Back in early March, State Street Global Advisors erected a 4-foot-tall bronze statue of a young girl across from the iconic Wall Street Bull. The company is the investment management division of State Street Corporation, the third largest asset manager in the world. The statue was placed in Bowling Green Park in Manhattan’s Financial District as an act of support and solidarity with the International Women’s Day March.
The size disproportion between the bull and the girl is striking. The 11-foot-tall animal is a hulking mass of muscle, pointed horns and planted hooves. The girl is a slight figure of adolescence, a rumpled skirt, and blowing hair. The bull is bearing down, lunging and charging. The girl is flat footed, hands on hips, knees swayed back. She has been dubbed “The Fearless Girl” and clearly her posture is one of innocent defiance.
The irony of these two pieces of art is that the Wall Street Bull was created by sculptor Arturo Di Modica in response to the stock crash of 1986. The 3 ½ ton statue was cast as a symbol of strength, virility and American financial resilience. The Fearless Girl was created by artist Kristen Visbal to send a message about gender diversity in the workplace. The 50-inch sculpture represents the resiliency of women across the globe in the depiction of a young girl staring down a charging bull.
The juxtaposition of the two bronze pieces has captivated the world. It’s not hard to miss the boldness of a 1700-pound raging animal advancing on an unflappable 60-pound child.
‘Fearless’ is a good word for this girl. Clearly both of these statues are also the symbolic equivalents of their time. Back in 1987, ‘greed was good’ and the American Dream was romanticized by the power and prosperity of cuff-linked bond traders and raging bulls.
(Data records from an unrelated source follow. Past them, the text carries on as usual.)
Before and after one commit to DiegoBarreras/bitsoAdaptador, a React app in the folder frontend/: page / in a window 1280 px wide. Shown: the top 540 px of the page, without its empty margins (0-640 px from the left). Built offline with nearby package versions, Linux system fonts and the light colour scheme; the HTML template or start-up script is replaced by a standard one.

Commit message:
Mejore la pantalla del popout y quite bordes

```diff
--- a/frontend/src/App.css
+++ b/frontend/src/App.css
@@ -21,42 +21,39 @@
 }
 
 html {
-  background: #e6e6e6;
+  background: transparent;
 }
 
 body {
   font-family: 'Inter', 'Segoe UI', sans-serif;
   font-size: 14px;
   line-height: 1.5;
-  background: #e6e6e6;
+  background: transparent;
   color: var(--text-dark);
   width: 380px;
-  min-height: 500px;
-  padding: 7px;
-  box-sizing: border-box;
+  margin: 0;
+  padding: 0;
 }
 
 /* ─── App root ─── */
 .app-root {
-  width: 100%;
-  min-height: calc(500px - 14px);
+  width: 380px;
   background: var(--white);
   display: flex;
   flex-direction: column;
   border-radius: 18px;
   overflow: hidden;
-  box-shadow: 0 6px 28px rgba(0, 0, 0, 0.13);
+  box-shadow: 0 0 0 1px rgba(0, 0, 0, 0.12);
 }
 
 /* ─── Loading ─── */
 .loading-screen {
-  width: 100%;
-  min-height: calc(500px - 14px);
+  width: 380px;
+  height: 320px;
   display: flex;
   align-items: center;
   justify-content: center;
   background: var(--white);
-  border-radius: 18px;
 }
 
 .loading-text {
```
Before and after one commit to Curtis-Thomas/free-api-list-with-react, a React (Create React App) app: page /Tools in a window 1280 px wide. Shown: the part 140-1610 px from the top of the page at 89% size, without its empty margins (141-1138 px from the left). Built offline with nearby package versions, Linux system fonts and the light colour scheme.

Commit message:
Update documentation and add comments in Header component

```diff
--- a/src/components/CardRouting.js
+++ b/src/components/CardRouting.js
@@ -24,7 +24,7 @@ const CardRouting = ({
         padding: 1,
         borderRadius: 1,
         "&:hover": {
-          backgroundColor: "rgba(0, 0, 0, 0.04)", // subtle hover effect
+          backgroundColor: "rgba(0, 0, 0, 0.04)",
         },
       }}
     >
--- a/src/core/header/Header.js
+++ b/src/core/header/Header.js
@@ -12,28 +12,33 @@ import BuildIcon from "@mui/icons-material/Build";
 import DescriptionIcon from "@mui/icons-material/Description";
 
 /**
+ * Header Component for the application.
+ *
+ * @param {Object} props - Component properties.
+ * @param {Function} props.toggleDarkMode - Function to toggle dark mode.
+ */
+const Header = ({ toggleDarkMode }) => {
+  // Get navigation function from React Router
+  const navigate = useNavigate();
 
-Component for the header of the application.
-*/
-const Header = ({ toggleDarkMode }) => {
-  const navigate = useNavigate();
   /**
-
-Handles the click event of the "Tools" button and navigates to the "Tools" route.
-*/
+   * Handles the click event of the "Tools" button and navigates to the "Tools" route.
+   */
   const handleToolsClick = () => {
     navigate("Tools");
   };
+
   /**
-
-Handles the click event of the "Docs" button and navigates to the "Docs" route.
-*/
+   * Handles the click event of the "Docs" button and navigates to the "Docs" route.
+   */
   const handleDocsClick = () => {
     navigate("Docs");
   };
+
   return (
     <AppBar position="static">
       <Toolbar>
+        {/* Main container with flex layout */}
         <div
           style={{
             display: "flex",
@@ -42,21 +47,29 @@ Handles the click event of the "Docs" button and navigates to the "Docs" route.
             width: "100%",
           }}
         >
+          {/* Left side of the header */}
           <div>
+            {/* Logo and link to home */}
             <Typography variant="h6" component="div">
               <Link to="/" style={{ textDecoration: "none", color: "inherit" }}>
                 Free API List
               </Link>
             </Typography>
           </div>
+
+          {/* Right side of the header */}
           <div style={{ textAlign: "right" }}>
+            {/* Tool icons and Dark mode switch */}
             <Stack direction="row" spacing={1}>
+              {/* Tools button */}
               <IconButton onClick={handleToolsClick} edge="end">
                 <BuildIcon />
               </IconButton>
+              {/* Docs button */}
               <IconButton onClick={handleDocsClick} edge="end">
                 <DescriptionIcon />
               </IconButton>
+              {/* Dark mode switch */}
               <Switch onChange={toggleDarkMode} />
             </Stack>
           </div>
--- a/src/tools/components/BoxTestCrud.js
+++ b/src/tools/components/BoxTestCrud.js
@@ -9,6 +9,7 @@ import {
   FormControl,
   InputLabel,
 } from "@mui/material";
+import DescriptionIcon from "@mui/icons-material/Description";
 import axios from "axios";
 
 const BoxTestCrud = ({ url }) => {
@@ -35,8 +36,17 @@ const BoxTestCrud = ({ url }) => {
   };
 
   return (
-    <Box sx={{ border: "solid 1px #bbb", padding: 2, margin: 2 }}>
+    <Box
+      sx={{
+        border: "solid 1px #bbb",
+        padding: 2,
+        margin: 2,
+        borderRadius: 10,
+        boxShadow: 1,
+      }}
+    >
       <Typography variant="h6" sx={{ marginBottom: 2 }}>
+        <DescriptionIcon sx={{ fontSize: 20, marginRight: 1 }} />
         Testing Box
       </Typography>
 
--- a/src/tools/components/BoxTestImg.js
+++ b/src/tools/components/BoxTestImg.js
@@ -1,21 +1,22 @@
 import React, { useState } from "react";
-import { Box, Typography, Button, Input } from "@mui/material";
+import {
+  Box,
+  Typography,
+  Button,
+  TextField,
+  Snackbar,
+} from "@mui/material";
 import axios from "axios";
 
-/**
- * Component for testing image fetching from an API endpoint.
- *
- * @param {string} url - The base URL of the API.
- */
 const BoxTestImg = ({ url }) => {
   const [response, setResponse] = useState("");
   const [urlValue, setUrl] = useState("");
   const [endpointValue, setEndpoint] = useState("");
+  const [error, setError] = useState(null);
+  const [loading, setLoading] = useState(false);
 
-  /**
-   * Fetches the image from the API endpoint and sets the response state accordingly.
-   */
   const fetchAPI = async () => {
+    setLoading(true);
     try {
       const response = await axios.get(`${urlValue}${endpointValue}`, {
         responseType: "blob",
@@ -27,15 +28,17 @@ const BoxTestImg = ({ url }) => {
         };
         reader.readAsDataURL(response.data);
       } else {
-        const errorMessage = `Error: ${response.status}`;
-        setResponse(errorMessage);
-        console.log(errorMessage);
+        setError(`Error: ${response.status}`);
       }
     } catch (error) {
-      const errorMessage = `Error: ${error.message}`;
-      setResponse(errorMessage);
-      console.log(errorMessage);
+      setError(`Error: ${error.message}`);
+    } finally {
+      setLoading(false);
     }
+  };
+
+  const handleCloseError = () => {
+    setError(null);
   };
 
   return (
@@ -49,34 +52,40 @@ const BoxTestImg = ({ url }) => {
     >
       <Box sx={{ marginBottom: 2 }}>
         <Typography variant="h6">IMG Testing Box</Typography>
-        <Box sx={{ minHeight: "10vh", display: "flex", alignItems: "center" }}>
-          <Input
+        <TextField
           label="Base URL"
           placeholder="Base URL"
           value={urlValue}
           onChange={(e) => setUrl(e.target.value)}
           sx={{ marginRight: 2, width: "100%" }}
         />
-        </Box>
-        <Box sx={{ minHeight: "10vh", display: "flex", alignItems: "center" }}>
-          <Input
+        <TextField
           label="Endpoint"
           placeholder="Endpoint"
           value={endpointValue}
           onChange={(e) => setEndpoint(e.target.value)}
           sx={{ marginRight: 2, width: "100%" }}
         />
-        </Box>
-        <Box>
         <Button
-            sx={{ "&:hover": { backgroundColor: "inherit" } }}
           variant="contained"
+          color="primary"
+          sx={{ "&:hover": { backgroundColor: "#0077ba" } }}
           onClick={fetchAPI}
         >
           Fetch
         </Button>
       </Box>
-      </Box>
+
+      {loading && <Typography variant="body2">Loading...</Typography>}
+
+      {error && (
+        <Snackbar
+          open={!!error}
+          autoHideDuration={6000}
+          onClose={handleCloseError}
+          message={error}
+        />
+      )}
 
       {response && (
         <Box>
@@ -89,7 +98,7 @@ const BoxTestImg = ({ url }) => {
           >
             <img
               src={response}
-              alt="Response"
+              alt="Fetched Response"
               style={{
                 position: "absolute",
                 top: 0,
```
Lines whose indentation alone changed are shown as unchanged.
Thirty years later predatory practices and toxic money have taught us to be hardnosed and skeptical. The epic of America is now captured by the plucky pragmatism and cheekiness of a tough kid.
It is a reminder that deep within the financial jungles of bulls, bears and wolves — everyday people still matter. In a wild world of bonds and trades, asks and offers, big boards and blue chips — the ordinary can still rise above the noise. There among the metro-capitalists and the fast-moneyed masters of the universe, this intrepid young lady is Main Street. And in a time of slow recovery and a shrinking middle class, one can also glean that the quintessential ‘little guy’ has been aptly depicted as a fearless ‘little girl.’